Please return all of the records verbatim, with the pictures omitted.

***** Data for this task *****

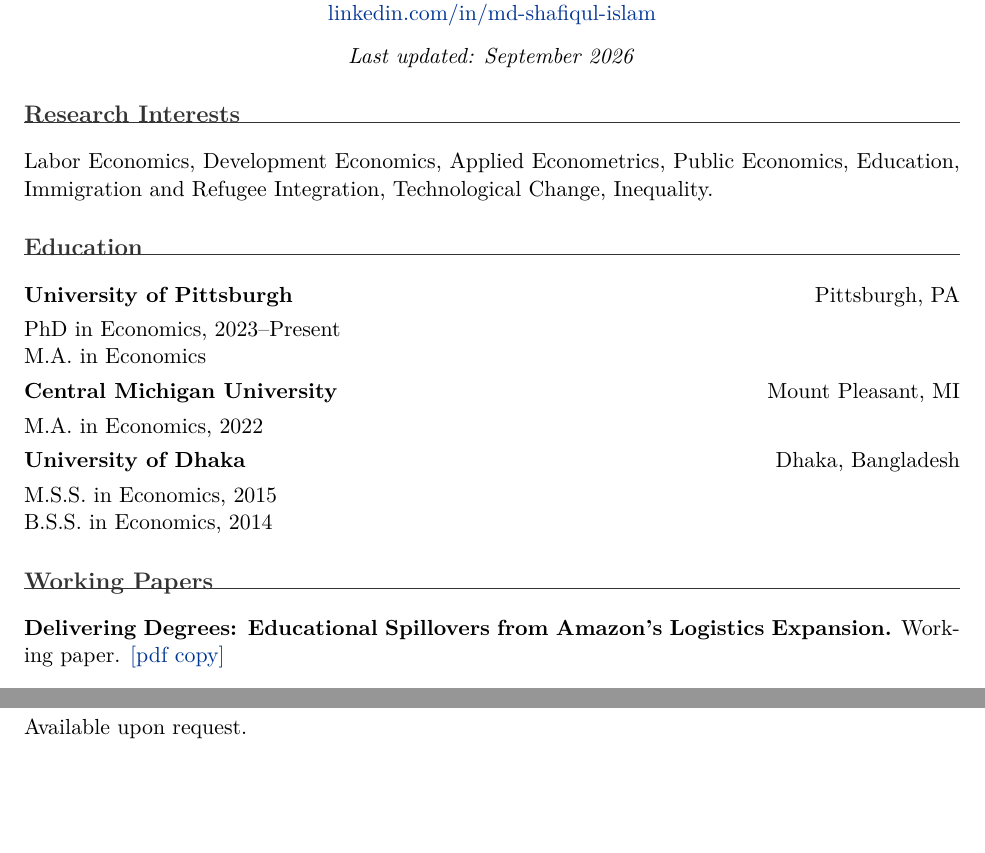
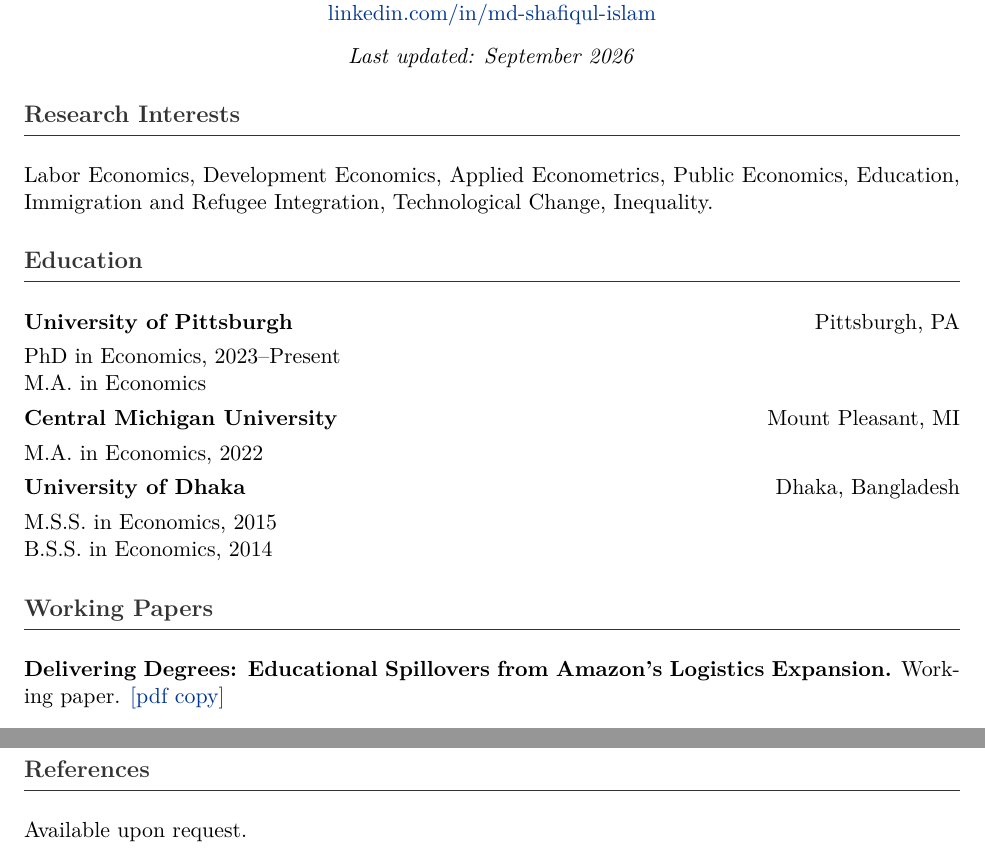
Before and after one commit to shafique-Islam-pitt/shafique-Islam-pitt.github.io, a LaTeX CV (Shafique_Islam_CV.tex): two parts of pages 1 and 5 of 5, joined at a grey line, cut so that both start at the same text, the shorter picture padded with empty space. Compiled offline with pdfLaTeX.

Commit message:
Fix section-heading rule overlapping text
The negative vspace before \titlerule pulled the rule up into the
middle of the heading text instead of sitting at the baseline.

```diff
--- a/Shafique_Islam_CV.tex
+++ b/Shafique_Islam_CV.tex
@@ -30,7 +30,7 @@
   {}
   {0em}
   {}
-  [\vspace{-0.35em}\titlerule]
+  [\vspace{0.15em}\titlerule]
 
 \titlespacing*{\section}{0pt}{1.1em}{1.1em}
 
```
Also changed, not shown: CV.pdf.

*****

▶ The completed task:
Before and after one commit to shafique-Islam-pitt/shafique-Islam-pitt.github.io, a LaTeX CV (Shafique_Islam_CV.tex): two parts of pages 1 and 5 of 5, joined at a grey line, cut so that both start at the same text, the shorter picture padded with empty space. Compiled offline with pdfLaTeX.

Commit message:
Fix section-heading rule overlapping text
The negative vspace before \titlerule pulled the rule up into the
middle of the heading text instead of sitting at the baseline.

```diff
--- a/Shafique_Islam_CV.tex
+++ b/Shafique_Islam_CV.tex
@@ -30,7 +30,7 @@
   {}
   {0em}
   {}
-  [\vspace{-0.35em}\titlerule]
+  [\vspace{0.15em}\titlerule]
 
 \titlespacing*{\section}{0pt}{1.1em}{1.1em}
 
```
Also changed, not shown: CV.pdf.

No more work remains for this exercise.